» **EXERCISE DESCRIPTION**
Write only the number of lines in the data that contain the word "type".

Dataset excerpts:
● ● ● ● ● ● ●
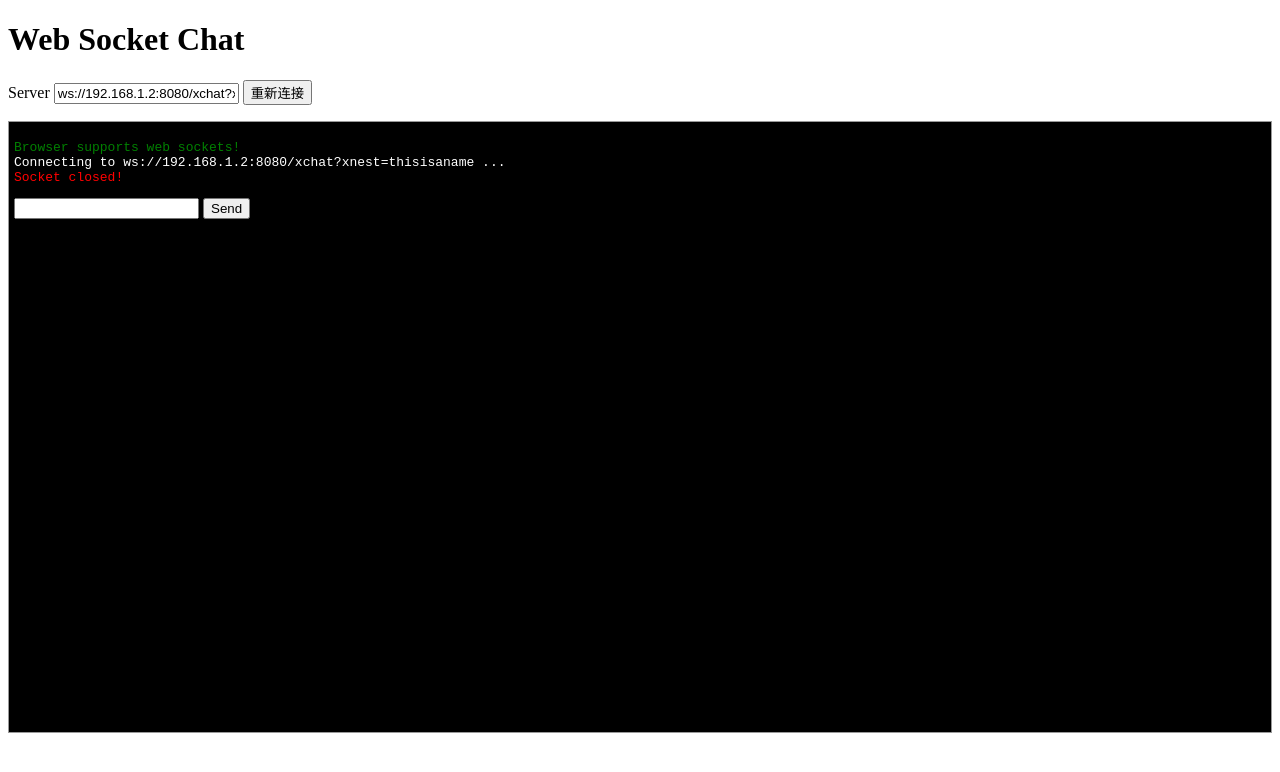
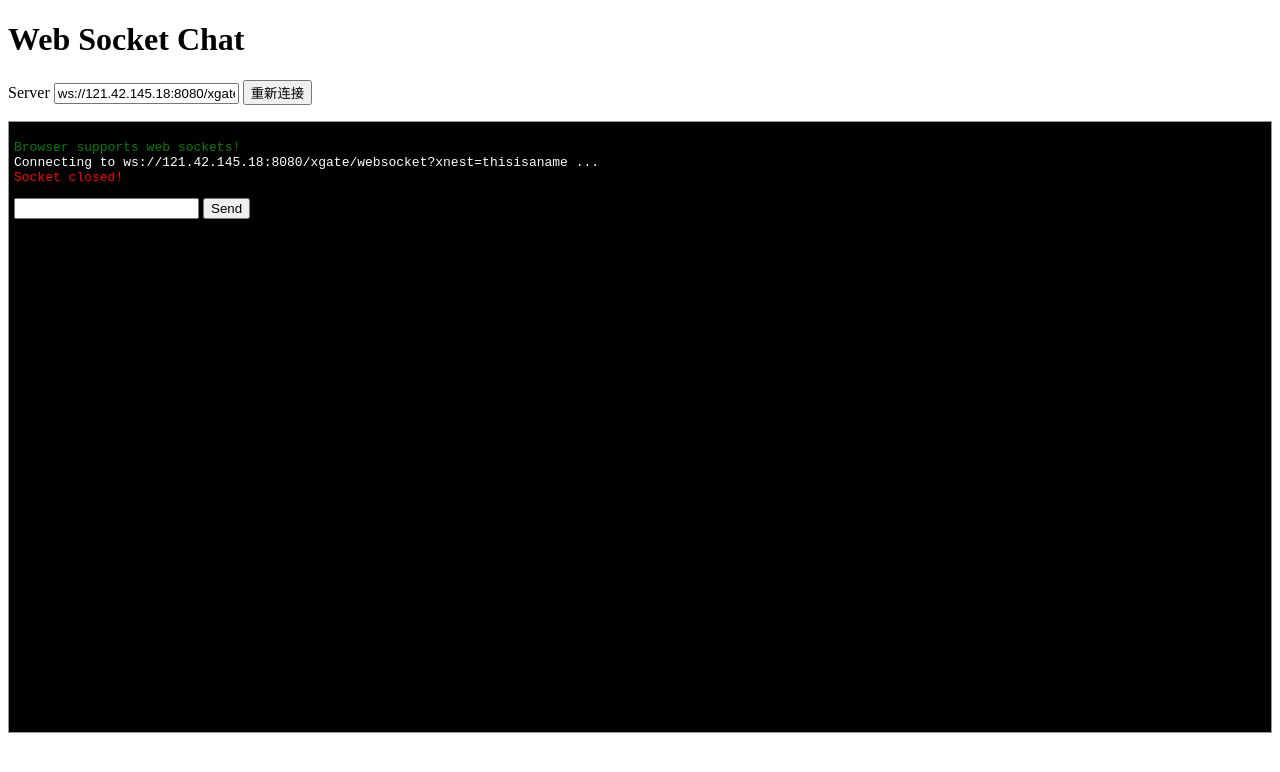
Before and after one commit to XStation/XPro, a plain HTML site: page priv/demo.html in a window 1280 px wide. Drawn offline with nearby package versions, Linux system fonts and the light colour scheme.

Commit message:
change route xchat to xgate/websocket and add route xgate/http

```diff
--- a/priv/demo.html
+++ b/priv/demo.html
@@ -102,7 +102,7 @@
 
 <div id="server_wrapper" >
     <p>Server
-        <input type="text" name="host" id="host" value="ws://192.168.1.2:8080/xchat?xnest=thisisaname" />
+        <input type="text" name="host" id="host" value="ws://121.42.145.18:8080/xgate/websocket?xnest=thisisaname" />
         <input type="submit" name="host_connect" id="host_connect" value="重新连接" />
     </p>
 </div>
```
Also changed, not shown: priv/index.html (+1 -1 lines), 1 other file.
● ● ● ● ● ● ●
» **TASK OUTPUT**
3